Within a few weeks of Roarke entering treatment, I applied for Seattle Children’s financial assistance at the urging of a social worker. We had health insurance through my husband’s work, but the deductibles were enormous and I knew that diagnoses like cancer can bankrupt families. We are a one-income family of five, and I remember telling a friend, “When the medical bills start rolling in, they can take it all. Our house, our car, all of it. We’ll live in a tent. I just want my boy to be OK.”
When we found out that Seattle Children’s Financial Assistance Program would pick up everything our insurance didn’t cover, all I could think about were the generous donors in our community who contribute to this fund. We were so thankful for all the people who step forward to help families like ours in the direst times of life.
Where gratitude and hope walk hand in hand
Thanks to Seattle Children’s, Roarke completed his treatment in April 2018, and today his brain shows no evidence of disease. Our son’s great outcome was the result of science, medicine, prayers, determination and the work of doctors and nurses – many of whom also have kids of their own.
We owe our son’s life to Seattle Children’s Hospital. And because of philanthropy, we were able to bring Roarke home to the stability we had before we gave up six months of our lives for cancer treatment.
Our family has a little saying about Roarke, now 14, who is doing great in school and is on the cross-country track team: “He may be scratched and dented, but he still runs good!” All joking aside, we do worry what the future holds for our son and all kids who have received chemotherapy and radiation.
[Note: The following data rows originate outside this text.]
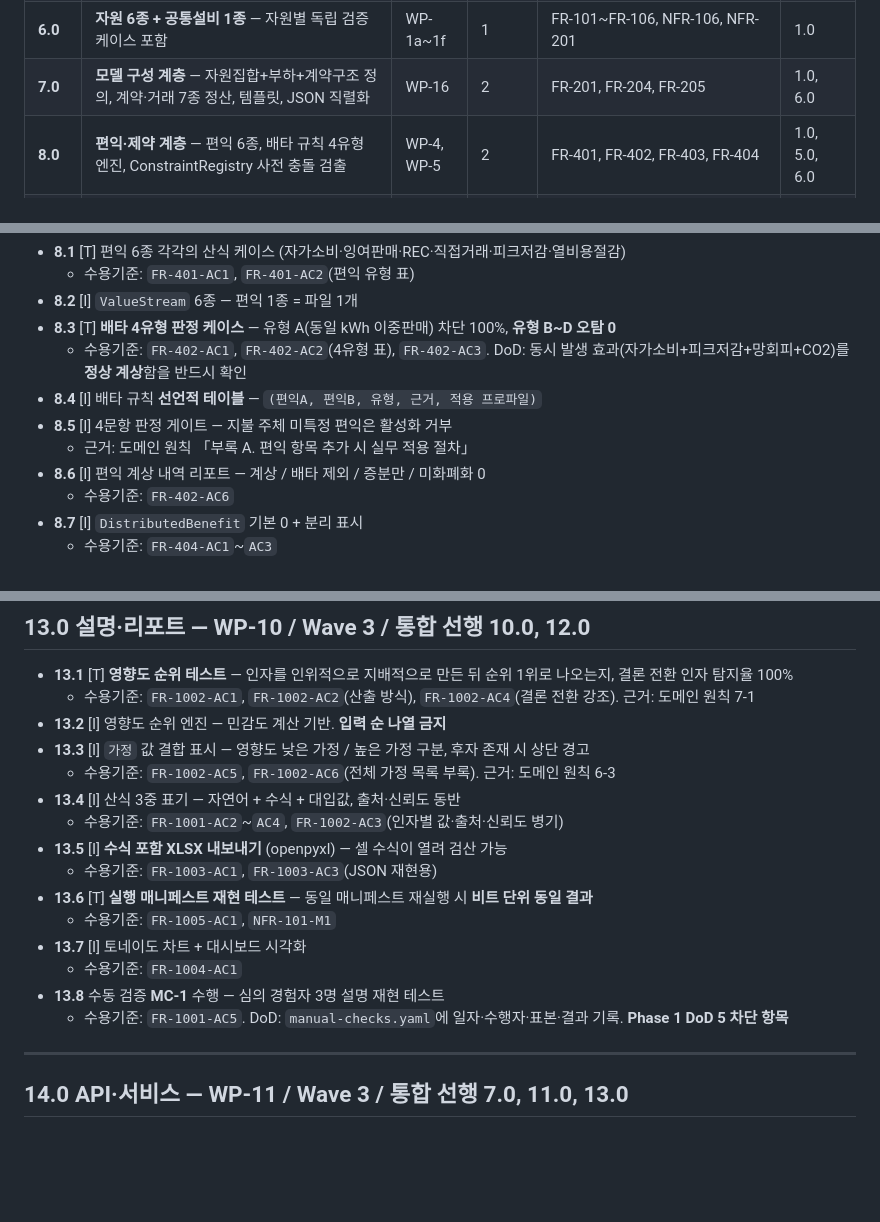
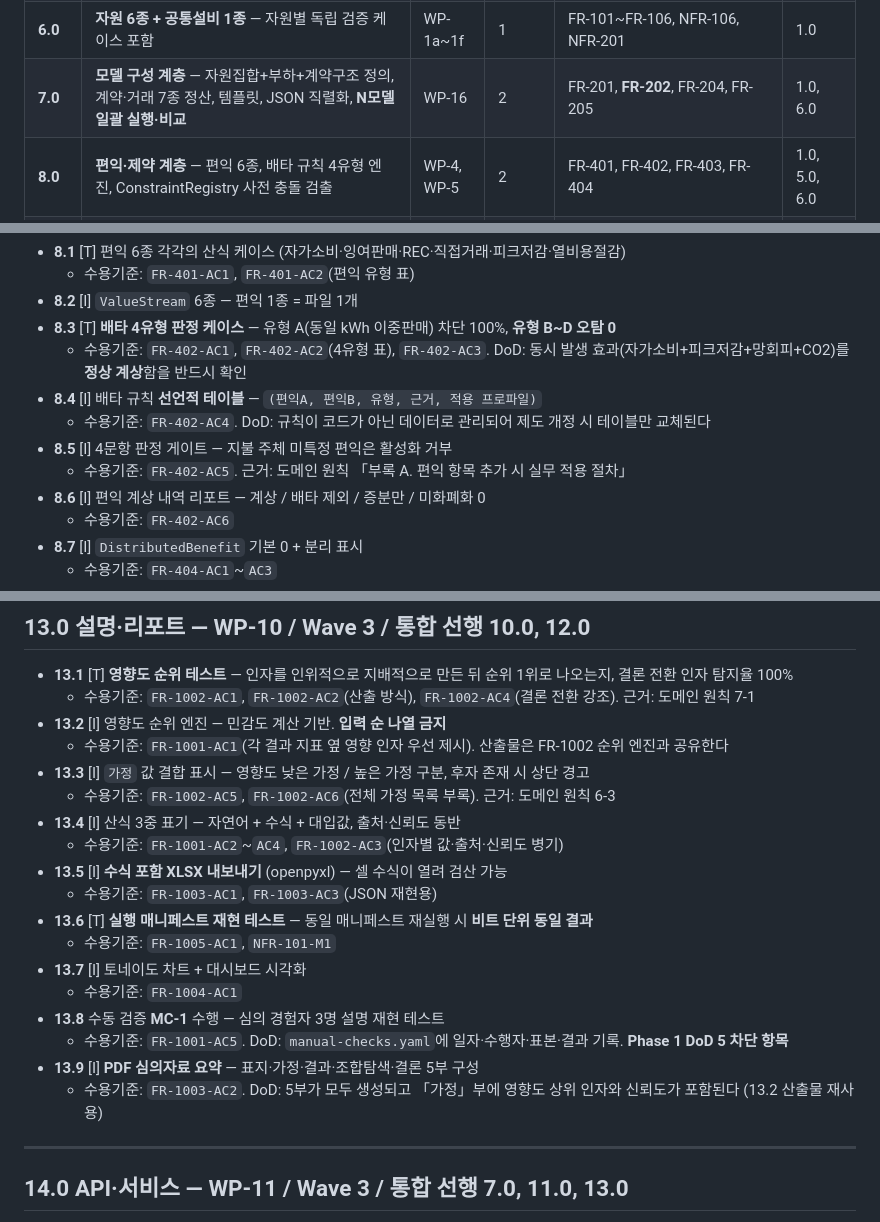
Before and after one commit to engyshare/der-assessment-tool, a Markdown page: rslt/task-분산특구-경제성평가.md, 3 parts joined by grey strips. Drawn GitHub-style; blank space fills up the shorter version.

```diff
--- a/rslt/task-분산특구-경제성평가.md
+++ b/rslt/task-분산특구-경제성평가.md
@@ -58,7 +58,7 @@ staffing: "동시 가동 에이전트 3~5개 (spec §12 투입 전제). 4개 이
 | **4.0** | **전제 계층** — AssumptionSet, 부기 7종, 버전·diff, 오버라이드, 기술 카탈로그, 시계열 바인딩 | WP-2 | 1 | FR-601, FR-602, FR-603, FR-905, NFR-404 | 1.0, 3.0 |
 | **5.0** | **제도 계층** — 요금 엔진(누진·TOU·특례·부가세·기반기금), 70% 의무, 자급률, 규제 프로파일 | WP-3 | 1 | FR-501, FR-502, FR-503, FR-504 | 1.0, 4.0 |
 | **6.0** | **자원 6종 + 공통설비 1종** — 자원별 독립 검증 케이스 포함 | WP-1a~1f | 1 | FR-101~FR-106, NFR-106, NFR-201 | 1.0 |
-| **7.0** | **모델 구성 계층** — 자원집합+부하+계약구조 정의, 계약·거래 7종 정산, 템플릿, JSON 직렬화 | WP-16 | 2 | FR-201, FR-204, FR-205 | 1.0, 6.0 |
+| **7.0** | **모델 구성 계층** — 자원집합+부하+계약구조 정의, 계약·거래 7종 정산, 템플릿, JSON 직렬화, **N모델 일괄 실행·비교** | WP-16 | 2 | FR-201, **FR-202**, FR-204, FR-205 | 1.0, 6.0 |
 | **8.0** | **편익·제약 계층** — 편익 6종, 배타 규칙 4유형 엔진, ConstraintRegistry 사전 충돌 검출 | WP-4, WP-5 | 2 | FR-401, FR-402, FR-403, FR-404 | 1.0, 5.0, 6.0 |
 | **9.0** | **디스패치 엔진** — 룰기반 8760시간, 운전방법 결합, 매체별 수지 분리 | WP-6 | 2 | FR-301, FR-302, NFR-101, NFR-102 | 1.0, 6.0, 8.0 |
 | **10.0** | **재무·CBA 계층** — 프로포마·NPV·IRR·회수기간·LCOE·잔존가치·기준선 증분·관점 3종 | WP-7 | 2 | FR-701, FR-703, FR-704, FR-705, NFR-103 | 1.0, 6.0, 8.0, 9.0 |
@@ -327,8 +331,9 @@ Wave는 통합 순서이므로, 각 Wave 종료 시 **실물끼리 붙는지**
 - **8.3** [T] **배타 4유형 판정 케이스** — 유형 A(동일 kWh 이중판매) 차단 100%, **유형 B~D 오탐 0**
   - 수용기준: `FR-402-AC1`, `FR-402-AC2`(4유형 표), `FR-402-AC3`. DoD: 동시 발생 효과(자가소비+피크저감+망회피+CO2)를 **정상 계상**함을 반드시 확인
 - **8.4** [I] 배타 규칙 **선언적 테이블** — `(편익A, 편익B, 유형, 근거, 적용 프로파일)`
+  - 수용기준: `FR-402-AC4`. DoD: 규칙이 코드가 아닌 데이터로 관리되어 제도 개정 시 테이블만 교체된다
 - **8.5** [I] 4문항 판정 게이트 — 지불 주체 미특정 편익은 활성화 거부
-  - 근거: 도메인 원칙 「부록 A. 편익 항목 추가 시 실무 적용 절차」
+  - 수용기준: `FR-402-AC5`. 근거: 도메인 원칙 「부록 A. 편익 항목 추가 시 실무 적용 절차」
 - **8.6** [I] 편익 계상 내역 리포트 — 계상 / 배타 제외 / 증분만 / 미화폐화 0
   - 수용기준: `FR-402-AC6`
 - **8.7** [I] `DistributedBenefit` 기본 0 + 분리 표시
@@ -422,6 +429,7 @@ Wave는 통합 순서이므로, 각 Wave 종료 시 **실물끼리 붙는지**
 - **13.1** [T] **영향도 순위 테스트** — 인자를 인위적으로 지배적으로 만든 뒤 순위 1위로 나오는지, 결론 전환 인자 탐지율 100%
   - 수용기준: `FR-1002-AC1`, `FR-1002-AC2`(산출 방식), `FR-1002-AC4`(결론 전환 강조). 근거: 도메인 원칙 7-1
 - **13.2** [I] 영향도 순위 엔진 — 민감도 계산 기반. **입력 순 나열 금지**
+  - 수용기준: `FR-1001-AC1`(각 결과 지표 옆 영향 인자 우선 제시). 산출물은 FR-1002 순위 엔진과 공유한다
 - **13.3** [I] `가정` 값 결합 표시 — 영향도 낮은 가정 / 높은 가정 구분, 후자 존재 시 상단 경고
   - 수용기준: `FR-1002-AC5`, `FR-1002-AC6`(전체 가정 목록 부록). 근거: 도메인 원칙 6-3
 - **13.4** [I] 산식 3중 표기 — 자연어 + 수식 + 대입값, 출처·신뢰도 동반
@@ -434,6 +442,8 @@ Wave는 통합 순서이므로, 각 Wave 종료 시 **실물끼리 붙는지**
   - 수용기준: `FR-1004-AC1`
 - **13.8** 수동 검증 **MC-1** 수행 — 심의 경험자 3명 설명 재현 테스트
   - 수용기준: `FR-1001-AC5`. DoD: `manual-checks.yaml`에 일자·수행자·표본·결과 기록. **Phase 1 DoD 5 차단 항목**
+- **13.9** [I] **PDF 심의자료 요약** — 표지·가정·결과·조합탐색·결론 5부 구성
+  - 수용기준: `FR-1003-AC2`. DoD: 5부가 모두 생성되고 「가정」부에 영향도 상위 인자와 신뢰도가 포함된다 (13.2 산출물 재사용)
 
 ---
 
```
Also changed, not shown: other parts of rslt/task-분산특구-경제성평가.md (+11 -5 lines).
We know there are often physical debts to be paid as childhood cancer survivors grow into adulthood.
Our hope for better treatments and cures is strong. A million thanks to everyone who generously supports cancer research. We are forever grateful to you and the clinical teams who work tirelessly to improve cancer care for brave kids like Roarke.